(Material to process begins)
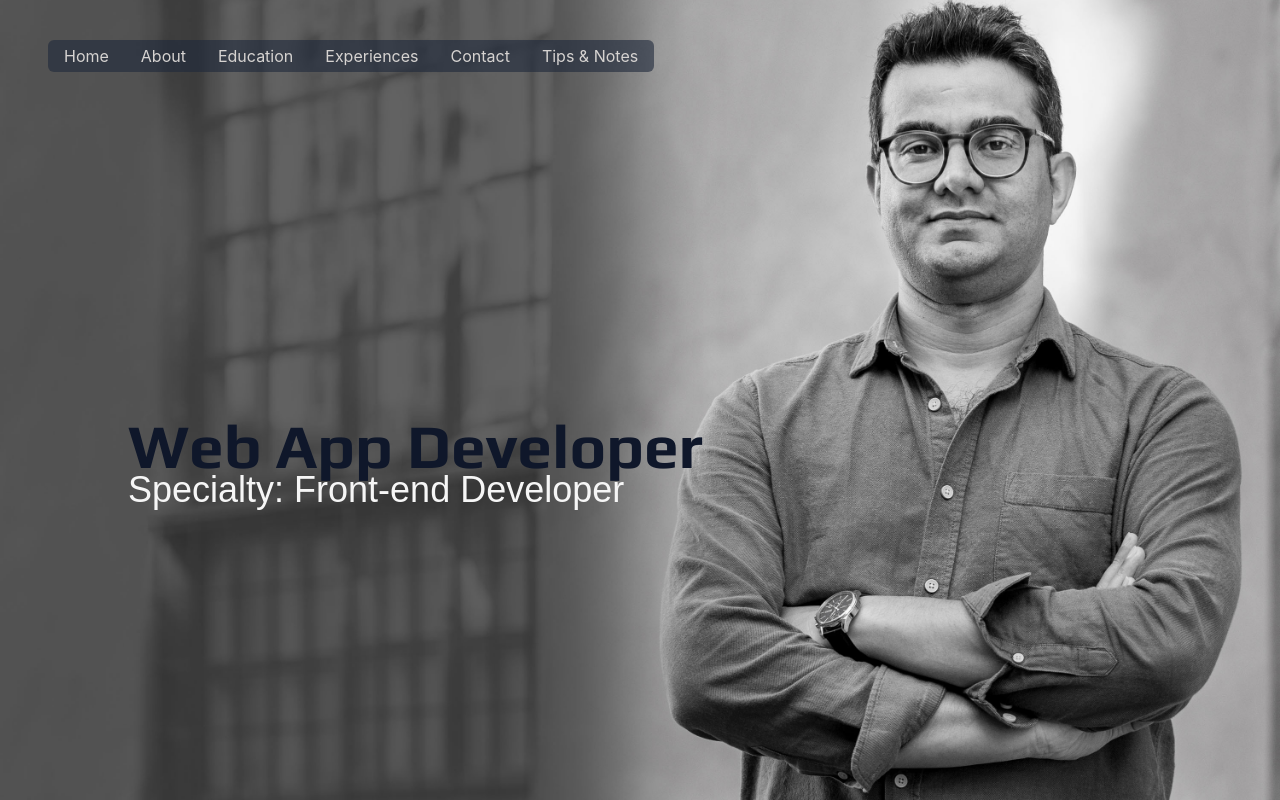
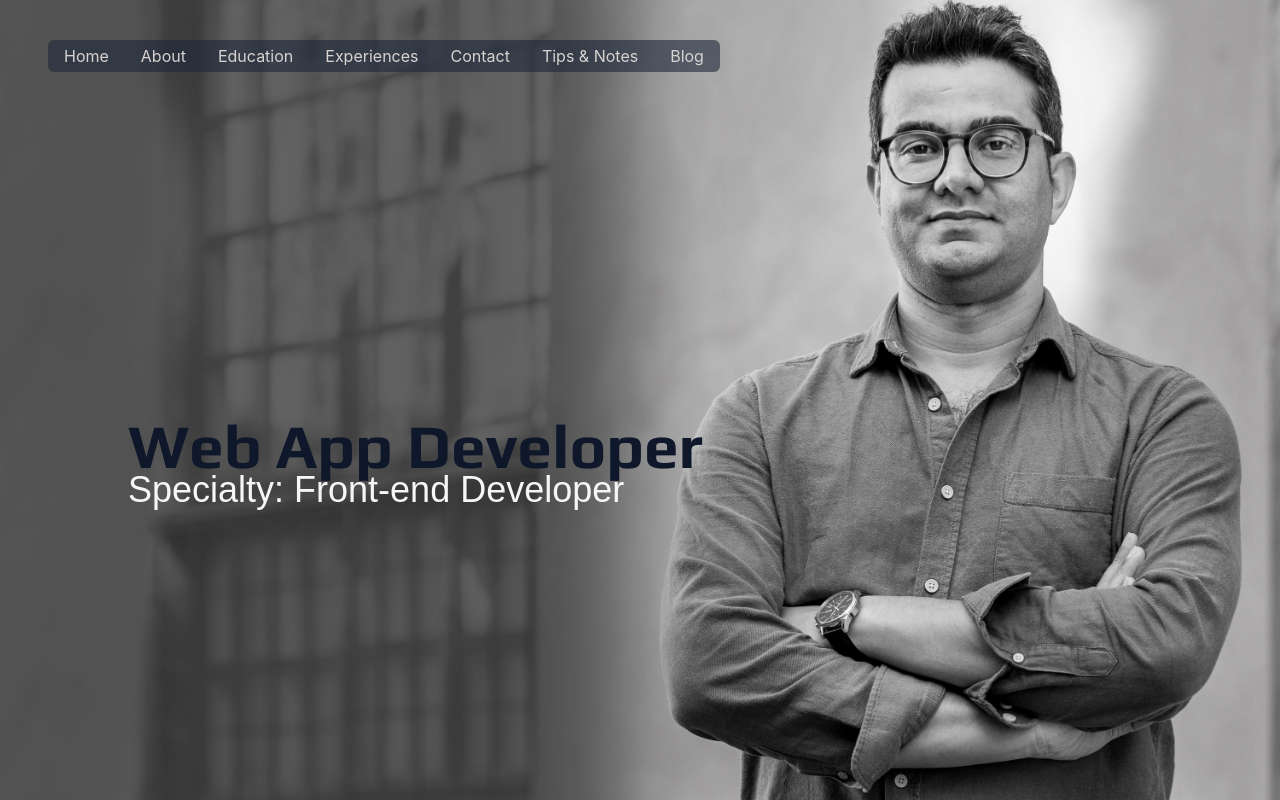
Before and after one commit to Cristian-Nass/cristian-nass-personal-web-site, a React (Vite) app: page / in a window 1280 px wide. Built offline with nearby package versions, Linux system fonts and the light colour scheme; a web font is replaced by a local one.

Commit message:
Add Blog Link

```diff
--- a/src/components/Navbar.tsx
+++ b/src/components/Navbar.tsx
@@ -1,17 +1,18 @@
-import {useState} from 'react';
-import {Link} from 'react-router-dom';
-import {useMediaQuery} from 'usehooks-ts';
+import { useState } from 'react';
+import { Link } from 'react-router-dom';
+import { useMediaQuery } from 'usehooks-ts';
 
 const Navbar = () => {
   const matches = useMediaQuery('(min-width: 1024px)');
   const [menuToggle, setMenuToggle] = useState(false);
   const items = [
-    {title: 'Home', link: '/', id: '1'},
-    {title: 'About', link: '/about', id: '2'},
-    {title: 'Education', link: '/education', id: '3'},
-    {title: 'Experiences', link: '/experiences', id: '4'},
-    {title: 'Contact', link: '/contact', id: '5'},
-    {title: 'Tips & Notes', link: 'https://cristian-notes.web.app', id: '6'},
+    { title: 'Home', link: '/', id: '1' },
+    { title: 'About', link: '/about', id: '2' },
+    { title: 'Education', link: '/education', id: '3' },
+    { title: 'Experiences', link: '/experiences', id: '4' },
+    { title: 'Contact', link: '/contact', id: '5' },
+    { title: 'Tips & Notes', link: 'https://cristian-notes.web.app', id: '6' },
+    { title: 'Blog', link: 'https://cristiannassblog.wordpress.com/', id: '7' },
   ];
 
   return (
@@ -21,7 +22,7 @@ const Navbar = () => {
           <nav className="text-base z-20 relative text-stone-300 bg-slate-800 bg-opacity-60 float-left rounded-md px-4 py-1">
             <ul className="flex gap-8">
               {items.map((item) =>
-                item.title === 'Tips & Notes' ? (
+                item.id === '6' || item.id === '7' ? (
                   <a href={item.link} target="_blank" key={item.id}>
                     <li>{item.title}</li>
                   </a>
@@ -43,13 +44,13 @@ const Navbar = () => {
             onClick={() => setMenuToggle(!menuToggle)}>
             <ul className="flex px-0 py-0">
               <div>
-                <div className="w-5 bg-white" style={{height: '2px'}}></div>
+                <div className="w-5 bg-white" style={{ height: '2px' }}></div>
                 <div
                   className="mt-1 w-5 bg-white"
-                  style={{height: '2px'}}></div>
+                  style={{ height: '2px' }}></div>
                 <div
                   className="mt-1 w-5 bg-white"
-                  style={{height: '2px'}}></div>
+                  style={{ height: '2px' }}></div>
               </div>
             </ul>
           </nav>
@@ -60,13 +61,18 @@ const Navbar = () => {
                 border: 'solid 1px rgb(154, 156, 158)',
                 boxShadow: '2px 2px 2px rgb(93, 93, 93)',
               }}>
-              {items.map((item) => (
-                <Link to={item.link} key={item.id}>
-                  <div className="menu-items-mobile hover:bg-slate-300 hover:text-black px-2 py-1 text-slate-400">
-                    <div onClick={() => setMenuToggle(false)}>{item.title}</div>
-                  </div>
-                </Link>
-              ))}
+              {items.map((item) =>
+                item.id === '6' || item.id === '7' ? (
+                  <a href={item.link} target="_blank" key={item.id}>
+                    <li className
+                      ="menu-items-mobile hover:bg-slate-300 hover:text-black px-2 py-1 text-slate-400 list-none">{item.title}</li>
+                  </a>
+                ) : (
+                  <Link to={item.link} key={item.id}>
+                    <li className
+                      ="menu-items-mobile hover:bg-slate-300 hover:text-black px-2 py-1 text-slate-400 list-none" onClick={() => setMenuToggle(false)}>{item.title}</li>
+                  </Link>
+                ))}
             </div>
           )}
         </div>
```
(Material to process ends)
Your objective:
For this exercise, return the records above in full and exactly, omitting the images.

Exercise output:
Before and after one commit to Cristian-Nass/cristian-nass-personal-web-site, a React (Vite) app: page / in a window 1280 px wide. Built offline with nearby package versions, Linux system fonts and the light colour scheme; a web font is replaced by a local one.

Commit message:
Add Blog Link

```diff
--- a/src/components/Navbar.tsx
+++ b/src/components/Navbar.tsx
@@ -1,17 +1,18 @@
-import {useState} from 'react';
-import {Link} from 'react-router-dom';
-import {useMediaQuery} from 'usehooks-ts';
+import { useState } from 'react';
+import { Link } from 'react-router-dom';
+import { useMediaQuery } from 'usehooks-ts';
 
 const Navbar = () => {
   const matches = useMediaQuery('(min-width: 1024px)');
   const [menuToggle, setMenuToggle] = useState(false);
   const items = [
-    {title: 'Home', link: '/', id: '1'},
-    {title: 'About', link: '/about', id: '2'},
-    {title: 'Education', link: '/education', id: '3'},
-    {title: 'Experiences', link: '/experiences', id: '4'},
-    {title: 'Contact', link: '/contact', id: '5'},
-    {title: 'Tips & Notes', link: 'https://cristian-notes.web.app', id: '6'},
+    { title: 'Home', link: '/', id: '1' },
+    { title: 'About', link: '/about', id: '2' },
+    { title: 'Education', link: '/education', id: '3' },
+    { title: 'Experiences', link: '/experiences', id: '4' },
+    { title: 'Contact', link: '/contact', id: '5' },
+    { title: 'Tips & Notes', link: 'https://cristian-notes.web.app', id: '6' },
+    { title: 'Blog', link: 'https://cristiannassblog.wordpress.com/', id: '7' },
   ];
 
   return (
@@ -21,7 +22,7 @@ const Navbar = () => {
           <nav className="text-base z-20 relative text-stone-300 bg-slate-800 bg-opacity-60 float-left rounded-md px-4 py-1">
             <ul className="flex gap-8">
               {items.map((item) =>
-                item.title === 'Tips & Notes' ? (
+                item.id === '6' || item.id === '7' ? (
                   <a href={item.link} target="_blank" key={item.id}>
                     <li>{item.title}</li>
                   </a>
@@ -43,13 +44,13 @@ const Navbar = () => {
             onClick={() => setMenuToggle(!menuToggle)}>
             <ul className="flex px-0 py-0">
               <div>
-                <div className="w-5 bg-white" style={{height: '2px'}}></div>
+                <div className="w-5 bg-white" style={{ height: '2px' }}></div>
                 <div
                   className="mt-1 w-5 bg-white"
-                  style={{height: '2px'}}></div>
+                  style={{ height: '2px' }}></div>
                 <div
                   className="mt-1 w-5 bg-white"
-                  style={{height: '2px'}}></div>
+                  style={{ height: '2px' }}></div>
               </div>
             </ul>
           </nav>
@@ -60,13 +61,18 @@ const Navbar = () => {
                 border: 'solid 1px rgb(154, 156, 158)',
                 boxShadow: '2px 2px 2px rgb(93, 93, 93)',
               }}>
-              {items.map((item) => (
-                <Link to={item.link} key={item.id}>
-                  <div className="menu-items-mobile hover:bg-slate-300 hover:text-black px-2 py-1 text-slate-400">
-                    <div onClick={() => setMenuToggle(false)}>{item.title}</div>
-                  </div>
-                </Link>
-              ))}
+              {items.map((item) =>
+                item.id === '6' || item.id === '7' ? (
+                  <a href={item.link} target="_blank" key={item.id}>
+                    <li className
+                      ="menu-items-mobile hover:bg-slate-300 hover:text-black px-2 py-1 text-slate-400 list-none">{item.title}</li>
+                  </a>
+                ) : (
+                  <Link to={item.link} key={item.id}>
+                    <li className
+                      ="menu-items-mobile hover:bg-slate-300 hover:text-black px-2 py-1 text-slate-400 list-none" onClick={() => setMenuToggle(false)}>{item.title}</li>
+                  </Link>
+                ))}
             </div>
           )}
         </div>
```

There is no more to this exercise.